About the artist
Honor Freeman (SA) is an artist living and working in the Fleurieu Peninsula on Ngarrindjeri land in South Australia, whose practice utilises the mimetic properties of porcelain, crafting objects that belie their materiality and purpose.

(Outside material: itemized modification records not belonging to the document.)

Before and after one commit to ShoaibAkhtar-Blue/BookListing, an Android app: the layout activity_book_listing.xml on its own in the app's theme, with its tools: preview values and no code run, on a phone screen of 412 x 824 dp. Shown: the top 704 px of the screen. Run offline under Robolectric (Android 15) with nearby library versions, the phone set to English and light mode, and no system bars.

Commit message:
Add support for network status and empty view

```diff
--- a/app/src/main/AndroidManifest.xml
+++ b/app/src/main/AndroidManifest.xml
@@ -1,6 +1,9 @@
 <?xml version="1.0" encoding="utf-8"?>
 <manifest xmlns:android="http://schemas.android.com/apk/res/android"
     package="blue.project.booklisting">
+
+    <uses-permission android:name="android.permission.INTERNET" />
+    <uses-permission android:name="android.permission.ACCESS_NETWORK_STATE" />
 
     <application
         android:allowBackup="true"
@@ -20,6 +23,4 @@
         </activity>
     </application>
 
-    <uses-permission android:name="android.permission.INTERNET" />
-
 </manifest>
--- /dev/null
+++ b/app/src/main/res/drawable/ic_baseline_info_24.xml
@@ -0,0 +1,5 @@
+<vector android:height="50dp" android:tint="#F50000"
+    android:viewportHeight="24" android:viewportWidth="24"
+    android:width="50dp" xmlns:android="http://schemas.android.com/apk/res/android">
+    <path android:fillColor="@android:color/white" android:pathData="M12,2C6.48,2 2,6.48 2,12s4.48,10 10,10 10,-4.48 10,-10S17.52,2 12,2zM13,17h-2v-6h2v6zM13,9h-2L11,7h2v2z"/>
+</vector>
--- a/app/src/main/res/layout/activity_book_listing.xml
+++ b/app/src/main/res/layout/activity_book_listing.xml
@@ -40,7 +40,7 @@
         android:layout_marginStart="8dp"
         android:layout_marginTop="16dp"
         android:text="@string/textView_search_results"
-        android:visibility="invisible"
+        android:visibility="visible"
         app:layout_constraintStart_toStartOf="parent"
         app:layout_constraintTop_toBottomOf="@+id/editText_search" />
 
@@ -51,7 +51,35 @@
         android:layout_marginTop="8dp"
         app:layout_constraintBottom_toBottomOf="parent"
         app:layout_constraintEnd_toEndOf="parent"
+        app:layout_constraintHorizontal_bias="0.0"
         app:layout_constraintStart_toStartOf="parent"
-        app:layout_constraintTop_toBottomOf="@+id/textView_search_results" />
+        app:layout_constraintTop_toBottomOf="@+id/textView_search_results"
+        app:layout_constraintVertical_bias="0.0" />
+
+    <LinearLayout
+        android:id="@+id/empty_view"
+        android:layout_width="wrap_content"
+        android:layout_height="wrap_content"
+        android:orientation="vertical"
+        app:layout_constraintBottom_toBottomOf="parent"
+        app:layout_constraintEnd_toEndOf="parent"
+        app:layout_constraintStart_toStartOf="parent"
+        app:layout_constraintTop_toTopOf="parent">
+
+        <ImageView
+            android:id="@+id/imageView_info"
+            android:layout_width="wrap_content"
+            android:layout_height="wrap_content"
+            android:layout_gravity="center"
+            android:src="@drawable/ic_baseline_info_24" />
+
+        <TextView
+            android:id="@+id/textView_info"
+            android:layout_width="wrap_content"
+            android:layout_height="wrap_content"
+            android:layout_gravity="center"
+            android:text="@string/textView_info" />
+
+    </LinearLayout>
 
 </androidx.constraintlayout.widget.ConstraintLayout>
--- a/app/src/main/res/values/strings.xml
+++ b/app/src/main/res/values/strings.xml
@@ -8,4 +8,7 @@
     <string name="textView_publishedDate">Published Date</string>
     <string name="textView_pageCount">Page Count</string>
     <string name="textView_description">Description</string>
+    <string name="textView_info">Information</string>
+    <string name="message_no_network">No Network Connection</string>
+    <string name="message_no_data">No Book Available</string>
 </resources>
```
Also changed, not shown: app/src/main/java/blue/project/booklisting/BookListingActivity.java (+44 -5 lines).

Honor completed her studies in 2001 at the South Australian School of Art. Following graduation, Honor took up an Associate position and Tenant residency in the ceramics studio at JamFactory Craft & Design. Her work has been curated into major exhibitions at institutions throughout Australia, including the Museum of Contemporary Art, Tarrawarra Museum of Art and The Powerhouse Museum. She has undertaken international residencies at Guldagergaard, Denmark’s International Ceramic Museum and in the US at Indiana University’s School of Art & Design. In 2006 Honor travelled to Chile to exhibit and participate in the The South Project, continuing her project on/off/on, installing porcelain light switches and power-points clandestinely in public spaces. In 2018 she was invited to undertake the Guildhouse Collections Project at the Art Gallery of South Australia, the outcome of this residency Ghost Objects, was exhibited in 2019 as part of SALA Festival.

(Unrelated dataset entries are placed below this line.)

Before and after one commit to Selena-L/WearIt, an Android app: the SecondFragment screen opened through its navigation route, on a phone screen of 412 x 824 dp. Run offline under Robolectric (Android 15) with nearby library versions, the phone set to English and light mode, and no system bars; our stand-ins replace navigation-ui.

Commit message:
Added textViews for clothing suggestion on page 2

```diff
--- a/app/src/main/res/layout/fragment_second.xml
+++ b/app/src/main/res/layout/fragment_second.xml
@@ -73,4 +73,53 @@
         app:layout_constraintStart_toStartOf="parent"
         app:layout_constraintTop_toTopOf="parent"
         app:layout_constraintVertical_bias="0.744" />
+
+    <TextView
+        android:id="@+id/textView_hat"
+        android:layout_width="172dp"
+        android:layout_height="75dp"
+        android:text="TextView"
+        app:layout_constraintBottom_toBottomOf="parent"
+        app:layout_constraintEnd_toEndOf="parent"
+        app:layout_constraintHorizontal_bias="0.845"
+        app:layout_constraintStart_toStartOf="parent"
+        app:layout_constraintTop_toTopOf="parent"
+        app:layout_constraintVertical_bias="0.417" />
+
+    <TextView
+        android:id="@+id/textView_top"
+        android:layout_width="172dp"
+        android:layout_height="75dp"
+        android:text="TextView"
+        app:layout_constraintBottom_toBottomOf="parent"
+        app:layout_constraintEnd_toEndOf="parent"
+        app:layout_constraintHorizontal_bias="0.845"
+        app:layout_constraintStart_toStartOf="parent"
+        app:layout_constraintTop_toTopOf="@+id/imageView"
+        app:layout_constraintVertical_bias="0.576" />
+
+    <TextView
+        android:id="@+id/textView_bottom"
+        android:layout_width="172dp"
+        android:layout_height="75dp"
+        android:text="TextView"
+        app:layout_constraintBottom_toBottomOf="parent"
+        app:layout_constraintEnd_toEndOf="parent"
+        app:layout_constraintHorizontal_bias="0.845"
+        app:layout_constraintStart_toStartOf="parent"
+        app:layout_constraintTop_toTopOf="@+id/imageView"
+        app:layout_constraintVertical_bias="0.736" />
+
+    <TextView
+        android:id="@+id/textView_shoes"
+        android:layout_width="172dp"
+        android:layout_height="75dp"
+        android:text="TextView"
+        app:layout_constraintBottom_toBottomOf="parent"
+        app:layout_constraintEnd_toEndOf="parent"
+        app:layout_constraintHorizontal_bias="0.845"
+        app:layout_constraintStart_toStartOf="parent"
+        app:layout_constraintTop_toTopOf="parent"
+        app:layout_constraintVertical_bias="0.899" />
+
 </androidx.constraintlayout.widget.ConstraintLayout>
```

Exhibiting since 2000, Honor’s work is held in numerous public collections including the National Gallery of Victoria, Art Gallery of South Australia, ArtBank and Washington DC’s National Museum of Women in the Arts. Her works feature in the publication "101 Contemporary Australian artists", published by the National Gallery of Victoria, and the international publication "Ceramics Masterclass creative techniques of 100 great artists", by Louisa Taylor.
About the work
Exhibition work: Small Acts of Care and Repair, 2021, porcelain, gold lustre
Small Acts of Care and Repair continues my exploration into the poetic potential of the simple and ubiquitous bar of soap. A small yet quietly powerful object that has gathered heightened meaning during the last two years.
Moulds are created of discarded cake soap in various states of decay, creviced, weathered and barely there slivers, objects worn into odd shapes recalling the traces of an individual's touch. The soaps are cast in porcelain, carved, sanded, glazed, gold filled and fired numerous times. These intimate objects speaking of the body, cleanliness and rituals of comfort and care.
Referencing the traditional Japanese art of Kintsugi, (repair with gold and lacquer) the cracks are carefully sealed with gold lustre, transforming them into golden seams. The uncertainty of porcelain and the metaphorical power of kintsugi unite in this ordinary act of repair reflecting on ideas of rupture and renewal.
Using the mimetic qualities of clay via the process of slip casting, the work interacts with ideas of liquid made solid. The porcelain casts remember the almost obsolete objects; the liquid slip solidifies becoming a precise memory of a past form - a ghost. Scentless and forever preserved in porcelain.
Honor Freeman, Small Acts of Care and Repair, 2021, porcelain, gold lustre. Photo: Grant Hancock